> **Problem description**: The result should be an exact copy of the entries that follow, with no pictures included.
Top of Records for this exercise
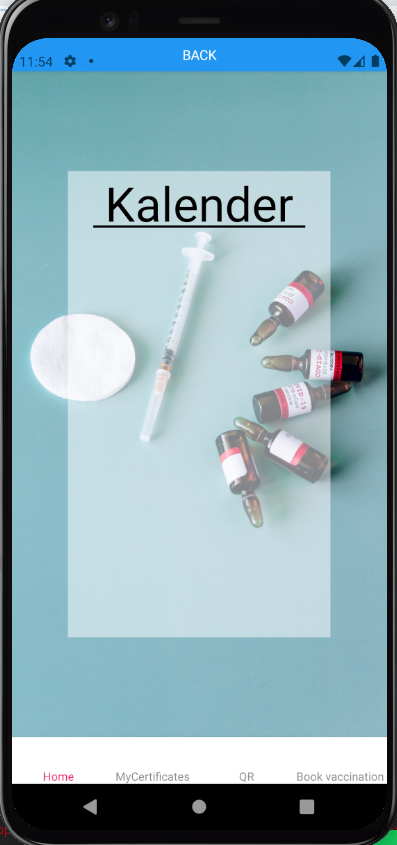
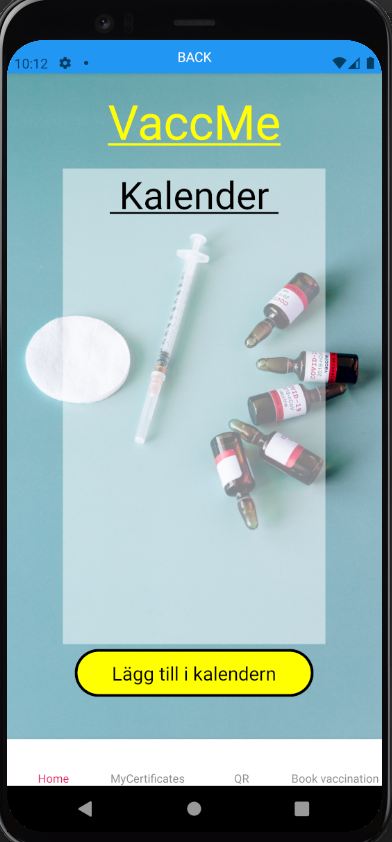
Integrated front_end_home into this branch. Uppdated PersonBookScreen

diff --git a/VaccMe/app/screens/PersonBookScreen.js b/VaccMe/app/screens/PersonBookScreen.js
@@ -1,5 +1,5 @@
 import React from 'react';
-import { ImageBackground, StyleSheet } from 'react-native';
+import { Image, ImageBackground, Text, View } from 'react-native';
 import { styleSheets } from '../styleSheets/StyleSheets';
 
 function PersonBookScreen(props) {
@@ -7,7 +7,25 @@ function PersonBookScreen(props) {
         <ImageBackground
             style={styleSheets.background}
             source={require('../assets/background.jpg')}
-        ></ImageBackground>
+        >
+            <View style={styleSheets.logo}>
+                <Text style={styleSheets.name}>VaccMe</Text>
+            </View>
+            <View style={styleSheets.tabSheet}>
+                <Text style={styleSheets.tabSheetHeader}>Boka vaccination</Text>
+                <Image
+                    style={styleSheets.vardguiden}
+                    source={require('../assets/1177.png')}
+                    onPress={() =>
+                        Linking.openURL(
+                            'https://www.1177.se/behandling--hjalpmedel/vaccinationer/'
+                        )
+                    }
+                ></Image>
+            </View>
+
+            <View style={styleSheets.filler}></View>
+        </ImageBackground>
     );
 }
 

diff --git a/VaccMe/app/screens/PersonCertScreen.js b/VaccMe/app/screens/PersonCertScreen.js
@@ -1,5 +1,5 @@
 import React from 'react';
-import { ImageBackground, StyleSheet } from 'react-native';
+import { ImageBackground, Text, TouchableHighlight, View } from 'react-native';
 import { styleSheets } from '../styleSheets/StyleSheets';
 
 function PersonCertScreen(props) {
@@ -7,7 +7,21 @@ function PersonCertScreen(props) {
         <ImageBackground
             style={styleSheets.background}
             source={require('../assets/background.jpg')}
-        ></ImageBackground>
+        >
+            <View style={styleSheets.logo}>
+                <Text style={styleSheets.name}>VaccMe</Text>
+            </View>
+            <View style={styleSheets.tabSheet}>
+                <Text style={styleSheets.tabSheetHeader}> Mina intyg </Text>
+            </View>
+            <View style={styleSheets.filler}>
+                <TouchableHighlight style={styleSheets.touchableHighlight}>
+                    <Text style={styleSheets.touchableHighlightText}>
+                        Lägg till intyg
+                    </Text>
+                </TouchableHighlight>
+            </View>
+        </ImageBackground>
     );
 }
 

diff --git a/VaccMe/app/screens/PersonHomeScreen.js b/VaccMe/app/screens/PersonHomeScreen.js
@@ -1,5 +1,5 @@
 import React from 'react';
-import { ImageBackground, Text, View } from 'react-native';
+import { ImageBackground, Text, TouchableHighlight, View } from 'react-native';
 import { styleSheets } from '../styleSheets/StyleSheets';
 
 function PersonHomeScreen(props) {
@@ -8,8 +8,18 @@ function PersonHomeScreen(props) {
             style={styleSheets.background}
             source={require('../assets/background.jpg')}
         >
+            <View style={styleSheets.logo}>
+                <Text style={styleSheets.name}>VaccMe</Text>
+            </View>
             <View style={styleSheets.tabSheet}>
                 <Text style={styleSheets.tabSheetHeader}> Kalender </Text>
+            </View>
+            <View style={styleSheets.filler}>
+                <TouchableHighlight style={styleSheets.touchableHighlight}>
+                    <Text style={styleSheets.touchableHighlightText}>
+                        Lägg till i kalendern
+                    </Text>
+                </TouchableHighlight>
             </View>
         </ImageBackground>
     );

diff --git a/VaccMe/app/styleSheets/StyleSheets.js b/VaccMe/app/styleSheets/StyleSheets.js
@@ -62,6 +62,7 @@ export const styleSheets = StyleSheet.create({
         fontSize: 20,
     },
     tabSheet: {
+        flex: 5,
         backgroundColor: tabSheetColor,
         height: '70%',
         width: '70%',
@@ -69,9 +70,13 @@ export const styleSheets = StyleSheet.create({
         alignItems: 'center',
     },
     tabSheetHeader: {
-        fontSize: 50,
+        fontSize: 40,
         textDecorationLine: 'underline',
         color: secondaryTextColor,
         opacity: 1,
+    },
+    vardguiden: {
+        height: 100,
+        width: 200,
     },
 });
Bottom of Records for this exercise
> **Your response**:
Integrated front_end_home into this branch. Uppdated PersonBookScreen

diff --git a/VaccMe/app/screens/PersonBookScreen.js b/VaccMe/app/screens/PersonBookScreen.js
@@ -1,5 +1,5 @@
 import React from 'react';
-import { ImageBackground, StyleSheet } from 'react-native';
+import { Image, ImageBackground, Text, View } from 'react-native';
 import { styleSheets } from '../styleSheets/StyleSheets';
 
 function PersonBookScreen(props) {
@@ -7,7 +7,25 @@ function PersonBookScreen(props) {
         <ImageBackground
             style={styleSheets.background}
             source={require('../assets/background.jpg')}
-        ></ImageBackground>
+        >
+            <View style={styleSheets.logo}>
+                <Text style={styleSheets.name}>VaccMe</Text>
+            </View>
+            <View style={styleSheets.tabSheet}>
+                <Text style={styleSheets.tabSheetHeader}>Boka vaccination</Text>
+                <Image
+                    style={styleSheets.vardguiden}
+                    source={require('../assets/1177.png')}
+                    onPress={() =>
+                        Linking.openURL(
+                            'https://www.1177.se/behandling--hjalpmedel/vaccinationer/'
+                        )
+                    }
+                ></Image>
+            </View>
+
+            <View style={styleSheets.filler}></View>
+        </ImageBackground>
     );
 }
 

diff --git a/VaccMe/app/screens/PersonCertScreen.js b/VaccMe/app/screens/PersonCertScreen.js
@@ -1,5 +1,5 @@
 import React from 'react';
-import { ImageBackground, StyleSheet } from 'react-native';
+import { ImageBackground, Text, TouchableHighlight, View } from 'react-native';
 import { styleSheets } from '../styleSheets/StyleSheets';
 
 function PersonCertScreen(props) {
@@ -7,7 +7,21 @@ function PersonCertScreen(props) {
         <ImageBackground
             style={styleSheets.background}
             source={require('../assets/background.jpg')}
-        ></ImageBackground>
+        >
+            <View style={styleSheets.logo}>
+                <Text style={styleSheets.name}>VaccMe</Text>
+            </View>
+            <View style={styleSheets.tabSheet}>
+                <Text style={styleSheets.tabSheetHeader}> Mina intyg </Text>
+            </View>
+            <View style={styleSheets.filler}>
+                <TouchableHighlight style={styleSheets.touchableHighlight}>
+                    <Text style={styleSheets.touchableHighlightText}>
+                        Lägg till intyg
+                    </Text>
+                </TouchableHighlight>
+            </View>
+        </ImageBackground>
     );
 }
 

diff --git a/VaccMe/app/screens/PersonHomeScreen.js b/VaccMe/app/screens/PersonHomeScreen.js
@@ -1,5 +1,5 @@
 import React from 'react';
-import { ImageBackground, Text, View } from 'react-native';
+import { ImageBackground, Text, TouchableHighlight, View } from 'react-native';
 import { styleSheets } from '../styleSheets/StyleSheets';
 
 function PersonHomeScreen(props) {
@@ -8,8 +8,18 @@ function PersonHomeScreen(props) {
             style={styleSheets.background}
             source={require('../assets/background.jpg')}
         >
+            <View style={styleSheets.logo}>
+                <Text style={styleSheets.name}>VaccMe</Text>
+            </View>
             <View style={styleSheets.tabSheet}>
                 <Text style={styleSheets.tabSheetHeader}> Kalender </Text>
+            </View>
+            <View style={styleSheets.filler}>
+                <TouchableHighlight style={styleSheets.touchableHighlight}>
+                    <Text style={styleSheets.touchableHighlightText}>
+                        Lägg till i kalendern
+                    </Text>
+                </TouchableHighlight>
             </View>
         </ImageBackground>
     );

diff --git a/VaccMe/app/styleSheets/StyleSheets.js b/VaccMe/app/styleSheets/StyleSheets.js
@@ -62,6 +62,7 @@ export const styleSheets = StyleSheet.create({
         fontSize: 20,
     },
     tabSheet: {
+        flex: 5,
         backgroundColor: tabSheetColor,
         height: '70%',
         width: '70%',
@@ -69,9 +70,13 @@ export const styleSheets = StyleSheet.create({
         alignItems: 'center',
     },
     tabSheetHeader: {
-        fontSize: 50,
+        fontSize: 40,
         textDecorationLine: 'underline',
         color: secondaryTextColor,
         opacity: 1,
+    },
+    vardguiden: {
+        height: 100,
+        width: 200,
     },
 });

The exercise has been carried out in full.